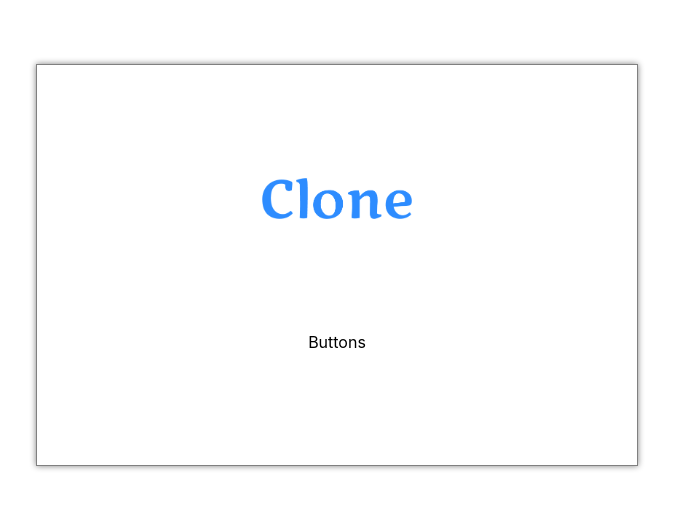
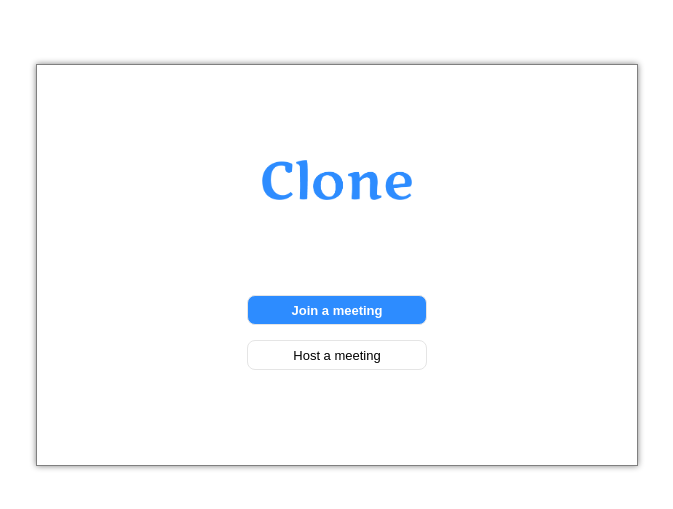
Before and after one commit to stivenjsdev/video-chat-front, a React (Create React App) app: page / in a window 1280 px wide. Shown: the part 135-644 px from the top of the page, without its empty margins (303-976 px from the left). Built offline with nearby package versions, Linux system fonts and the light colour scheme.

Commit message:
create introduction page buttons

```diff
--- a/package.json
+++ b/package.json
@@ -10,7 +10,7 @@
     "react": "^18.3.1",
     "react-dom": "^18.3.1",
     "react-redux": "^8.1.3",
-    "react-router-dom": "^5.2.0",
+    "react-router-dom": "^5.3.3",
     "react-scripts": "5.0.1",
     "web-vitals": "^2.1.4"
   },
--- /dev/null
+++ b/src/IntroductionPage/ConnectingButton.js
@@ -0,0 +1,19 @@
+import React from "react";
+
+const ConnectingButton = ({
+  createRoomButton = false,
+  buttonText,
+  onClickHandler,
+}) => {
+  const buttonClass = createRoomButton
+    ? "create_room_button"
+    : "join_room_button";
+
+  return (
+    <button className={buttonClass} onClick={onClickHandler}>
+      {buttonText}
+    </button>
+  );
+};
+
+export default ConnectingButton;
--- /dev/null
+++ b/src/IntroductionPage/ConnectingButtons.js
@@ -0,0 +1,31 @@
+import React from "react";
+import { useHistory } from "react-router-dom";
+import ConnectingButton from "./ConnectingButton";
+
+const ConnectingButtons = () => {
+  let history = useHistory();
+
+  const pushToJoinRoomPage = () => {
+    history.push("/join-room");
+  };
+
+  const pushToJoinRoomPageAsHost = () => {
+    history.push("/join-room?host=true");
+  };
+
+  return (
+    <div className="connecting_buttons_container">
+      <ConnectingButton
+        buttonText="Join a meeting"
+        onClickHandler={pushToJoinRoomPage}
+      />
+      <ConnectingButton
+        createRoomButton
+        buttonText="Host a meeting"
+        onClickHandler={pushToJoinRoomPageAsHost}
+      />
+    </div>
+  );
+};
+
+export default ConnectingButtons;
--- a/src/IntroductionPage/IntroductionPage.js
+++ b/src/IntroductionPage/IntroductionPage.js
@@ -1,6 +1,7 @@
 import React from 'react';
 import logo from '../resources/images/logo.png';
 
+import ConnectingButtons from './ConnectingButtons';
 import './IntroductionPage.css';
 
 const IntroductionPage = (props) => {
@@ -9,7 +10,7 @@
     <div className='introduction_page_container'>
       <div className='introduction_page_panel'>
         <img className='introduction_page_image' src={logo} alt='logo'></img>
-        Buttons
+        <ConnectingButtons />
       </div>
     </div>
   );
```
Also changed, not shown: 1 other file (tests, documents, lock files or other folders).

EXERCISE REQUIREMENTS → When a line in the records above contains the word "meeting", copy it.

RESPONSE TO THE EXERCISE →
+        buttonText="Join a meeting"
+        buttonText="Host a meeting"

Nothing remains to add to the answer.